*Aim of the exercise*. Leaving out every line before the one with "Before and after one commit to BilgeAtes/firebase-not-defteri, a", write out the rest of the records below exactly.

[Itemized modification records]
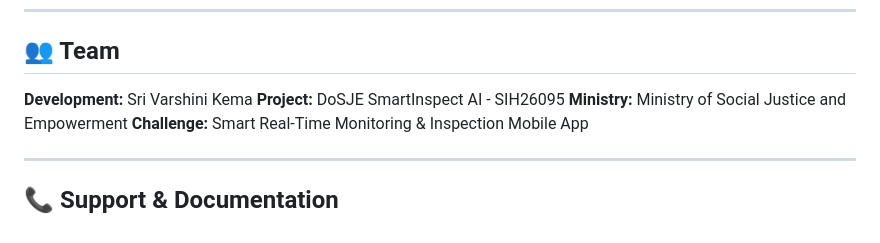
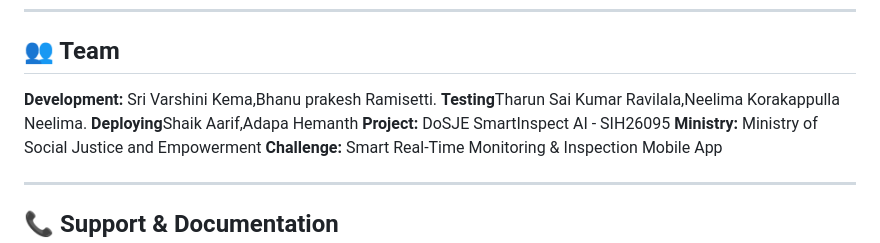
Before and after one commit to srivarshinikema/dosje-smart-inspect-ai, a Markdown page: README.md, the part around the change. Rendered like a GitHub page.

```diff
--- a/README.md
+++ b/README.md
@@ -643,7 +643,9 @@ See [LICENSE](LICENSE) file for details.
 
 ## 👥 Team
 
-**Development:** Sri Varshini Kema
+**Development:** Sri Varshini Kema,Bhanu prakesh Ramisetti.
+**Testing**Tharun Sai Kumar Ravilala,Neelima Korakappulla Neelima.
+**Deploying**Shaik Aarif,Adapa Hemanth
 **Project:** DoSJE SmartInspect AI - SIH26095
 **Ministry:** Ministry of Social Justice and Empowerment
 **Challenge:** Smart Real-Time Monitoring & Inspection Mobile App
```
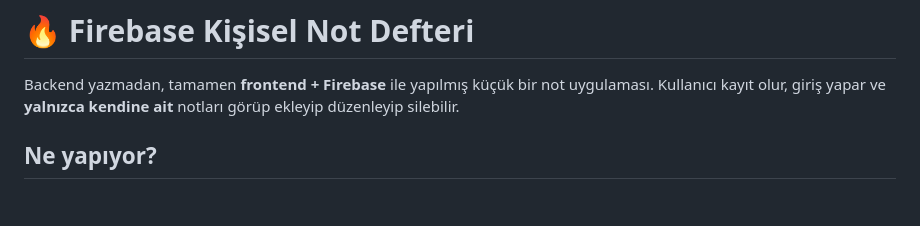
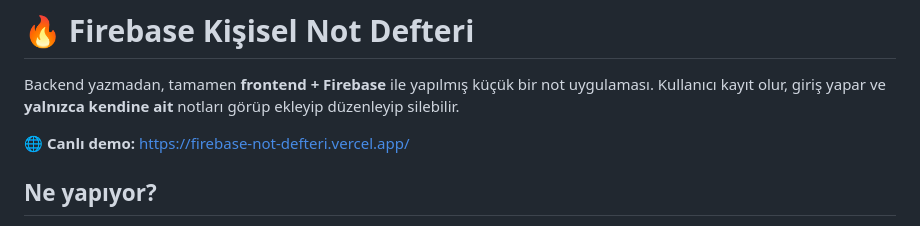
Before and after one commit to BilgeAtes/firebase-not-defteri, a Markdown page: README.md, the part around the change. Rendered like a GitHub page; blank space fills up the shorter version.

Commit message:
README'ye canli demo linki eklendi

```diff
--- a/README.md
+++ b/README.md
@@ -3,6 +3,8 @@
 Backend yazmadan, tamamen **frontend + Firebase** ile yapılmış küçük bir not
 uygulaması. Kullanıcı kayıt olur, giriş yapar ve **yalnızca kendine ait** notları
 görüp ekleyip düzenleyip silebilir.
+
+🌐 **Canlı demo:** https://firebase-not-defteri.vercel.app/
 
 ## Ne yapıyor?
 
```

*Task answer*.
Before and after one commit to BilgeAtes/firebase-not-defteri, a Markdown page: README.md, the part around the change. Rendered like a GitHub page; blank space fills up the shorter version.

Commit message:
README'ye canli demo linki eklendi

```diff
--- a/README.md
+++ b/README.md
@@ -3,6 +3,8 @@
 Backend yazmadan, tamamen **frontend + Firebase** ile yapılmış küçük bir not
 uygulaması. Kullanıcı kayıt olur, giriş yapar ve **yalnızca kendine ait** notları
 görüp ekleyip düzenleyip silebilir.
+
+🌐 **Canlı demo:** https://firebase-not-defteri.vercel.app/
 
 ## Ne yapıyor?
 
```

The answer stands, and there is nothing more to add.